ACTION ITEM
The response must consist of each line in the listing that has the word "ipynb" in it.

PROVIDED MATERIAL
<<<<
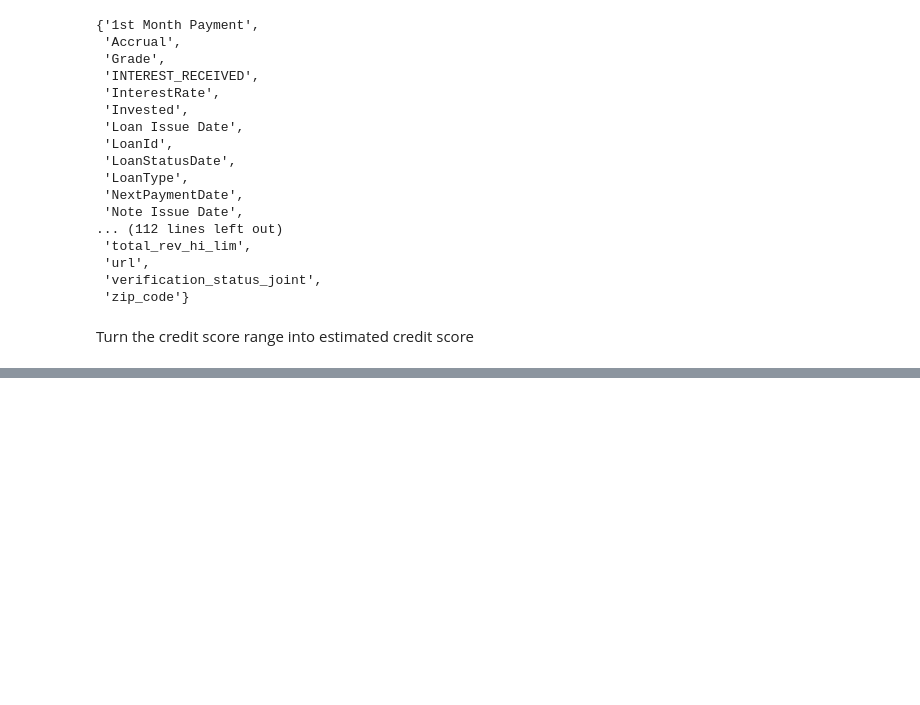
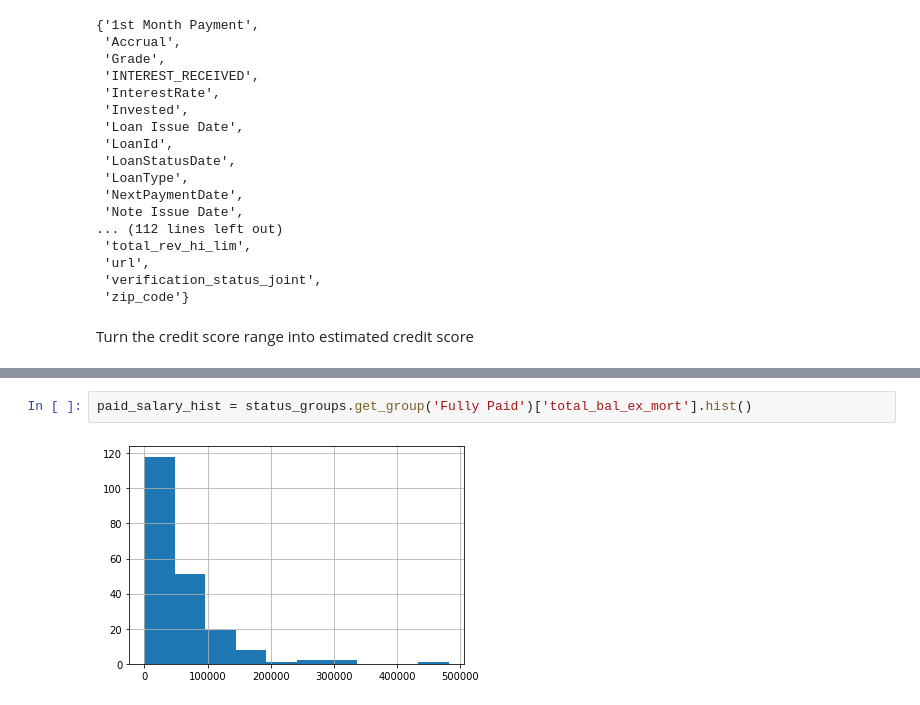
Before and after one commit to FrancescoVassalli/LendingClub, a Jupyter notebook: lendingclub1.ipynb, the cells around one changed output, grey strips where cells are left out. Saved outputs shown, nothing was run; the diff lists cells and outputs as text; blank space fills up the shorter version.

```diff
--- a/lendingclub1.ipynb
+++ b/lendingclub1.ipynb
@@ -97,0 +186,4 @@ test_df['last_payment_full']
+# %%
+paid_salary_hist = status_groups.get_group('Fully Paid')['total_bal_ex_mort'].hist()
+# %% [output]
+[figure, added]
```
Also changed, not shown: parts of 57 cells of this notebook.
>>>>
REPLY
Before and after one commit to FrancescoVassalli/LendingClub, a Jupyter notebook: lendingclub1.ipynb, the cells around one changed output, grey strips where cells are left out. Saved outputs shown, nothing was run; the diff lists cells and outputs as text; blank space fills up the shorter version.
--- a/lendingclub1.ipynb
+++ b/lendingclub1.ipynb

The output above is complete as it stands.